When is an asset sale not an asset sale? Why – when Key says so, of course. But it’s not all going smoothly for Key’s planned state housing sell-off. It simply doesn’t make sense to sell our houses at a time of urgent need. Why is he breaking his word (yet again)? Why didn’t he put it to the electorate last September?
These are not the only inconvenient questions being asked. Here’s Armstrong in The Herald:
‘Market’ swept under social housing rug
One particular word was noticeable by its absence from the Prime Minister’s speech yesterday detailing his Government’s complex and contentious plan for the future of what National now calls “social” housing rather than state housing.
That word is “market”. That officials from the Treasury and the Ministry of Business, Innovation and Employment talk endlessly in papers prepared for Cabinet ministers of the need to construct a “market” for social housing obviously gives John Key the heebie-jeebies – and, quite possibly, his new Minister of Social Housing, Paula Bennett, as well.
Like Key, she realises “market” is now a very dirty word in politics. It carries highly negative connotations. It jogs people’s memories of National’s asset sales. It suggests National is putting profit first and the needs of the poorest members of society a long way second.
“Market” is a dirty word – ouch. And as for “National is putting profit first and the needs of the poorest members of society a long way second” – well yes, that is self-evidently what they do, as a certain famous author recently observed.
As no one has yet come up with any hard evidence that community-based providers will necessarily do a better job than Housing New Zealand, it is difficult to erase the suspicion that the policy is motivated by ideology as much as anything else.
They won’t do a better job. “Community providers” can’t afford the houses, they have to partner with banks and developers. Banks and developers want profits. In what way is that consistent with better or more affordable housing?
In particular, Key is promising more people will be accommodated in social housing over the next three years regardless of whether that accommodation is supplied by the state or private providers.
On what possible basis can Key make such a promise?
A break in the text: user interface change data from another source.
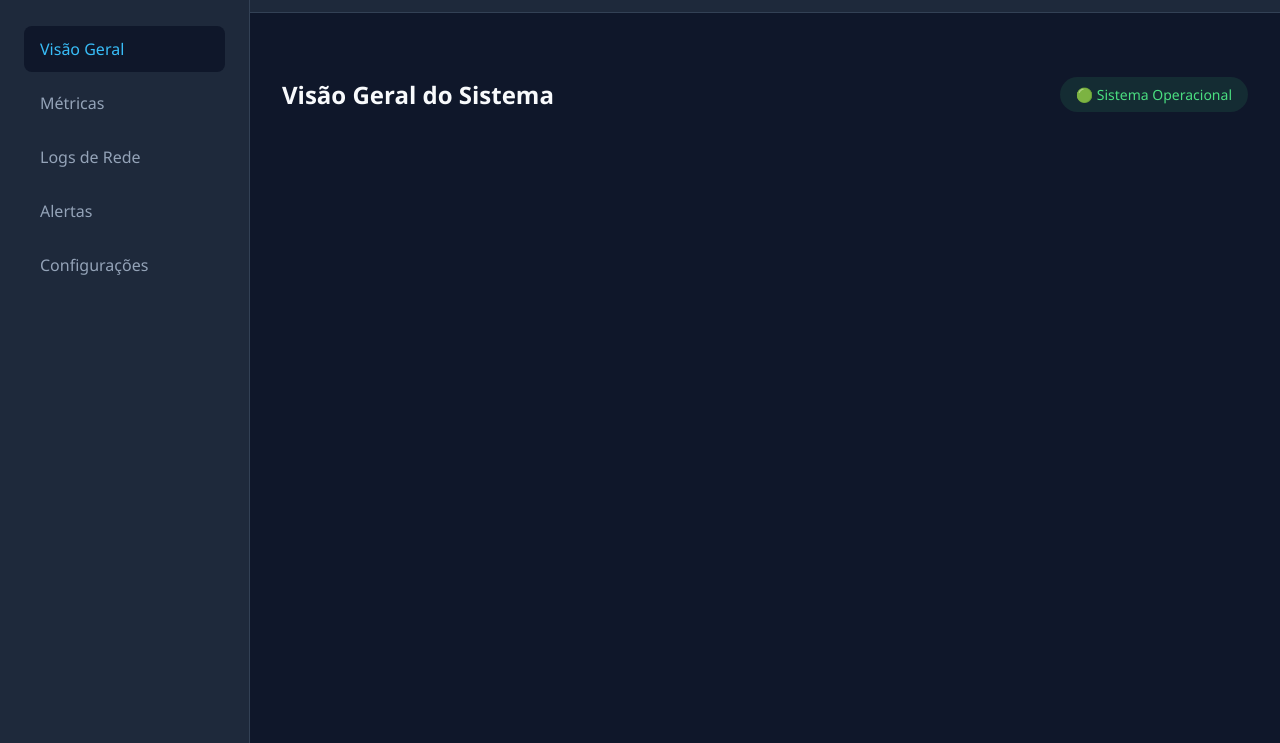
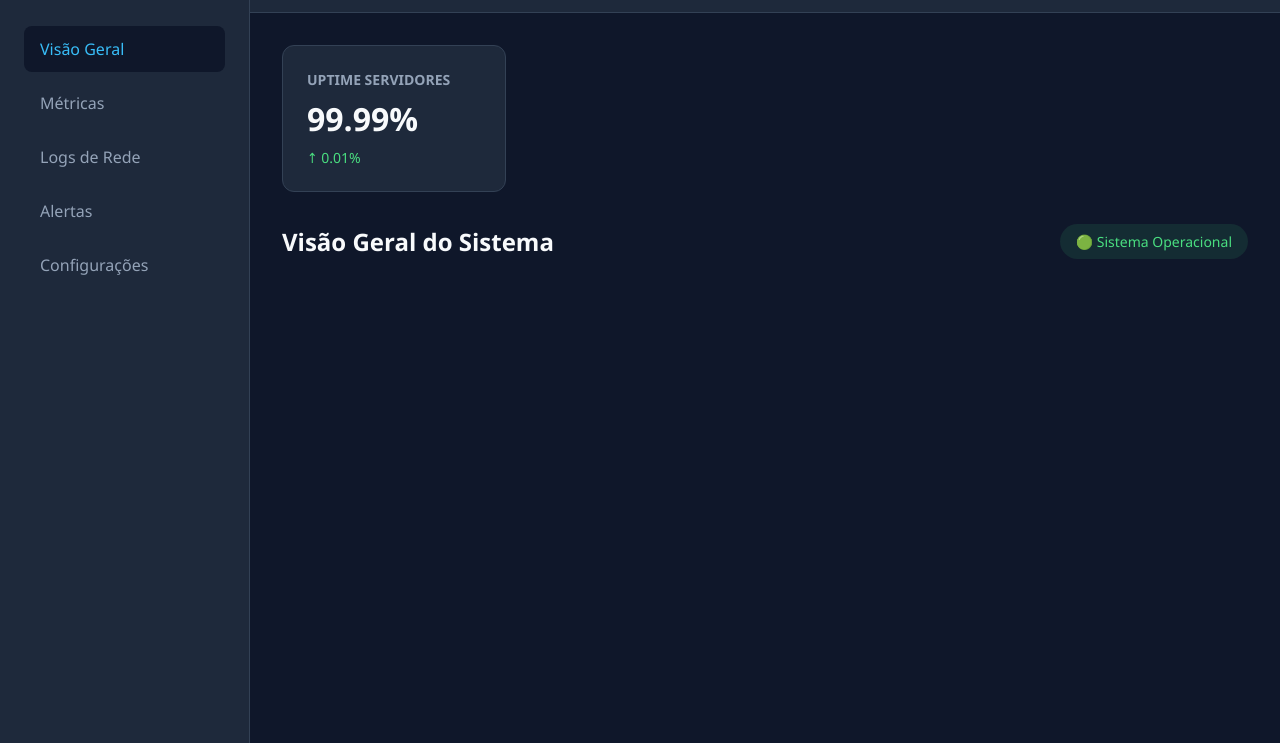
Before and after one commit to felipereis13/aponti-gitFlow, a website: page index.html in a window 1280 px wide. Shown: the part 57-800 px from the top of the page. Drawn offline with Linux system fonts and the light colour scheme.

Commit message:
Adiciona o primeiro card de métrica.

```diff
--- a/index.html
+++ b/index.html
@@ -36,7 +36,11 @@
 
       <main class="content-area">
         <div class="kpi-grid">
-
+          <div class="kpi-card">
+            <h3>Uptime Servidores</h3>
+            <div class="value">99.99%</div>
+            <div class="trend positive">↑ 0.01%</div>
+          </div>
         </div>
         <div class="dashboard-header">
           <h2>Visão Geral do Sistema</h2>
--- a/style.css
+++ b/style.css
@@ -124,3 +124,17 @@ padding: 1.5rem;
 border-radius: 12px;
 border: 1px solid var(--border-color);
 }
+.kpi-card h3 {
+color: var(--text-muted);
+font-size: 0.875rem;
+text-transform: uppercase;
+}
+.kpi-card .value {
+font-size: 2rem;
+font-weight: bold;
+margin: 0.5rem 0;
+}
+.trend.positive {
+color: var(--accent-green);
+font-size: 0.875rem;
+}
```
See also 3 News last night:
John Key defends housing sell-off
The Prime Minister’s been forced to defend his social housing reforms, giving an assurance state houses will not be flogged off to line the pockets of developers.
Why would developers get involved if it didn’t line their pockets?
Proceeds from the sale are supposed to used, in part, for further rent subsidies. What happens when the money is spent (and the asset is gone)? (Aren’t Nats opposed to distorting a market with subsidies?).
Community providers thinking of buying into the scheme have raised concerns too, questioning whether there’s enough support from the Government or if the reforms will help at all.
Excellent questions indeed.
“Mr Little says community housing groups are “free to sell properties if they decide they no longer need it, can’t use it or can’t manage it”. However Mr Key disagrees. “In principle that can’t happen because we wouldn’t allow it to happen.”
How is Key going to prevent it? How will this be monitored and enforced? At what cost?
Monte Cecilia Housing Trust executive David Zussman says he doesn’t think the reforms will address their desire for an overall increase in housing.
How could it? – there’s nothing in the proposals that relate to building (it isn’t in National’s DNA to build things – they only sell things built by others). Final question I guess – are they going to get away with it?